The removal of stains from the hands is a comparatively simple matter, though it may not be generally known that the stain remover works equally well with ink stains as with developer stains.

For developer or ink stains, immerse the hands in the following solution:

Water, 32 ounces

Potassium Permanganate, 1/2 oz.

Sulphuric Acid C.P.,75 minims.

Rinse and apply a 5 per cent solution of Sodium Bisulphite or immerse the hands in an acid hypo solution. If the one application is not sufficient, rinse the hands thoroughly and repeat the operation.

This will remove stains caused by any of the ordinary writing or stamping inks as well as practically all forms of developer stains.

Silver stains are not likely to yield to this treatment, however, as silver is much more difficult to remove from the hands. In the days when the photographer silvered his own paper, silver stains were removed from the hands with cyanide, but as this chemical is a deadly poison we would not advise its use for any purpose without a full knowledge of its dangerous character.

For the removal of silver stains we suggest the bleaching solution which is used when prints are to be re-developed. Make up the solution as follows:

The Removal Of Stains From The Hands Or From Cloth StudioLightMagazine1923 50


By E.F.Martin

Eugene, Ore.

Potassium Ferricyanide, 1 ounce

Potassium Bromide, 1 ounce

Water, 24 ounces

When the silver stain has been bleached out with this solution, rinse the hands and immerse them in an acid hypo solution.

To remove the developer or ink stains from white fabrics, the acid-permanganate solution recommended for the hands will also remove the stain from the fabric, but in doing so it is apt to weaken it because of the presence of the strong acid.

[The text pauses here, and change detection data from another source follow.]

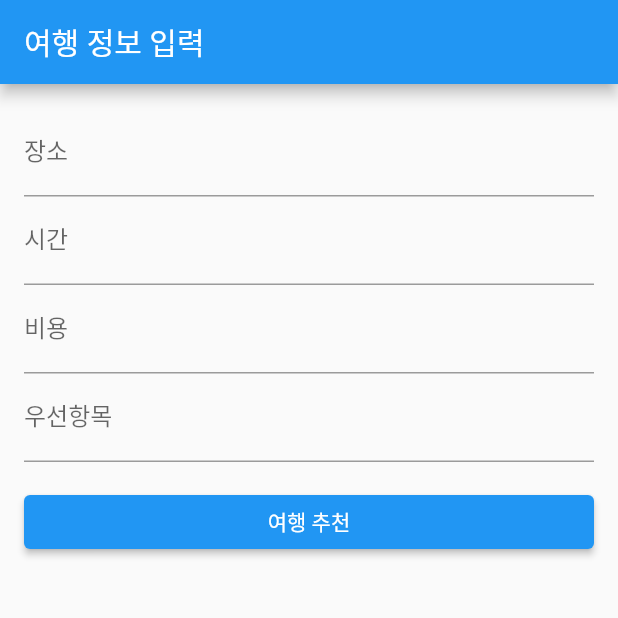
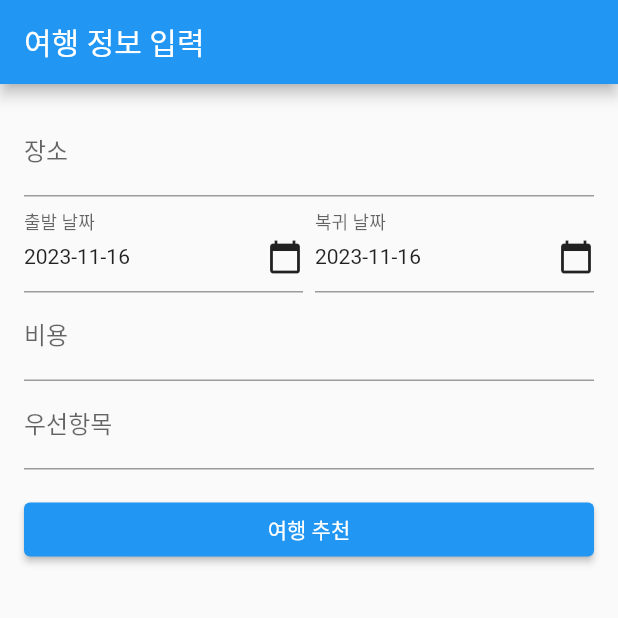
Before and after one commit to yongilkim01/WHD, a Flutter app: the screen it shows after launch, on a phone screen of 412 x 824 dp, the top half of it. Run offline on Flutter 3.47's test engine with Material 2 defaults, Android fonts, the phone set to English and light mode, and no system bars; our stand-ins replace cached_network_image.

Commit message:
사진 0.1, 입력 수정 0.1

```diff
--- a/scheduletravel/lib/input_page.dart
+++ b/scheduletravel/lib/input_page.dart
@@ -1,9 +1,15 @@
 import 'package:flutter/material.dart';
 import 'output_page.dart';
 
-class HomePage extends StatelessWidget {
+class HomePage extends StatefulWidget {
+  @override
+  _HomePageState createState() => _HomePageState();
+}
+
+class _HomePageState extends State<HomePage> {
   final TextEditingController textController1 = TextEditingController();
-  final TextEditingController textController2 = TextEditingController();
+  DateTime startDate = DateTime.now(); // 시작 날짜 변수
+  DateTime endDate = DateTime.now();   // 종료 날짜 변수
   final TextEditingController textController3 = TextEditingController();
   final TextEditingController textController4 = TextEditingController();
 
@@ -20,19 +26,62 @@ class HomePage extends StatelessWidget {
           children: [
             TextField(
               controller: textController1,
-              decoration: InputDecoration(labelText: '장소'),
+              decoration: const InputDecoration(labelText: '장소'),
             ),
-            TextField(
-              controller: textController2,
-              decoration: InputDecoration(labelText: '시간'),
+            Row(
+              children: [
+                Expanded(
+                  child: InkWell(
+                    onTap: () {
+                      _selectDate(context, isStartDate: true);
+                    },
+                    child: InputDecorator(
+                      decoration: const InputDecoration(
+                        labelText: '출발 날짜',
+                      ),
+                      child: Row(
+                        mainAxisAlignment: MainAxisAlignment.spaceBetween,
+                        children: <Widget>[
+                          Text(
+                            "${startDate.toLocal()}".split(' ')[0],
+                          ),
+                          Icon(Icons.calendar_today),
+                        ],
+                      ),
+                    ),
+                  ),
+                ),
+                SizedBox(width: 8.0),
+                Expanded(
+                  child: InkWell(
+                    onTap: () {
+                      _selectDate(context, isStartDate: false);
+                    },
+                    child: InputDecorator(
+                      decoration: const InputDecoration(
+                        labelText: '복귀 날짜',
+                      ),
+                      child: Row(
+                        mainAxisAlignment: MainAxisAlignment.spaceBetween,
+                        children: <Widget>[
+                          Text(
+                            "${endDate.toLocal()}".split(' ')[0],
+                          ),
+                          Icon(Icons.calendar_today),
+                        ],
+                      ),
+                    ),
+                  ),
+                ),
+              ],
             ),
             TextField(
               controller: textController3,
-              decoration: InputDecoration(labelText: '비용'),
+              decoration: const InputDecoration(labelText: '비용'),
             ),
             TextField(
               controller: textController4,
-              decoration: InputDecoration(labelText: '우선항목'),
+              decoration: const InputDecoration(labelText: '우선항목'),
             ),
             SizedBox(height: 16.0),
             ElevatedButton(
@@ -42,18 +91,36 @@ class HomePage extends StatelessWidget {
                   MaterialPageRoute(
                     builder: (context) => OutputPage(
                       text1: textController1.text,
-                      text2: textController2.text,
+                      text2: "시작: ${startDate.toLocal()} 종료: ${endDate.toLocal()}",
                       text3: textController3.text,
                       text4: textController4.text,
                     ),
                   ),
                 );
               },
-              child: Text('여행 추천'),
+              child: const Text('여행 추천'),
             ),
           ],
         ),
       ),
     );
   }
+
+  Future<void> _selectDate(BuildContext context, {required bool isStartDate}) async {
+    final DateTime? picked = await showDatePicker(
+      context: context,
+      initialDate: isStartDate ? startDate : endDate,
+      firstDate: DateTime(2000),
+      lastDate: DateTime(2101),
+    );
+    if (picked != null && picked != (isStartDate ? startDate : endDate)) {
+      setState(() {
+        if (isStartDate) {
+          startDate = picked;
+        } else {
+          endDate = picked;
+        }
+      });
+    }
+  }
 }
--- a/scheduletravel/pubspec.yaml
+++ b/scheduletravel/pubspec.yaml
@@ -30,7 +30,8 @@ environment:
 dependencies:
   flutter:
     sdk: flutter
-
+  cached_network_image: ^3.3.0
+  http: ^0.13.3
 
   # The following adds the Cupertino Icons font to your application.
   # Use with the CupertinoIcons class for iOS style icons.
@@ -39,7 +40,7 @@ dependencies:
 dev_dependencies:
   flutter_test:
     sdk: flutter
-  intl: ^0.17.0
+
 
   # The "flutter_lints" package below contains a set of recommended lints to
   # encourage good coding practices. The lint set provided by the package is
```
Also changed, not shown: scheduletravel/lib/init_page.dart (+19 -7 lines), scheduletravel/lib/output_page.dart (+51 -16 lines), 1 other file.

The following method is less harmful: Soak the stained portion of the fabric in a 5 per cent solution of Oxalic Acid or Acetic Acid for two minutes: rinse for two minutes and then apply a saturated solution of bleaching powder (calcium hypochlorite). If, after ten minutes bleaching, the stain does not disappear, rinse thoroughly and re-apply the acid solution, and, if necessary, the hypochlorite solution and, finally wash thoroughly. Only the portions of the fabric containing the stains need be given this treatment.

Colored fabrics should never be treated with the acid permanganate solution as it will bleach out the color that is in the fabric. Use the last mentioned method for stains in colored fabrics.

To remove silver stains from white or colored fabrics, bleach in the following solution for ten minutes:

Potassium ferricyanide, 1 ounce Potassium bromide, 1/4 ounce Water, 32 ounces

Then apply an acid hypo solution. Wash the fabric thoroughly and if the stain is not completely removed the treatment should be repeated.

Iodine stains on the hands or on fabrics may be removed by applying a weak solution of hypo or a few drops of an ordinary fixing bath. The hypo should then be removed by washing.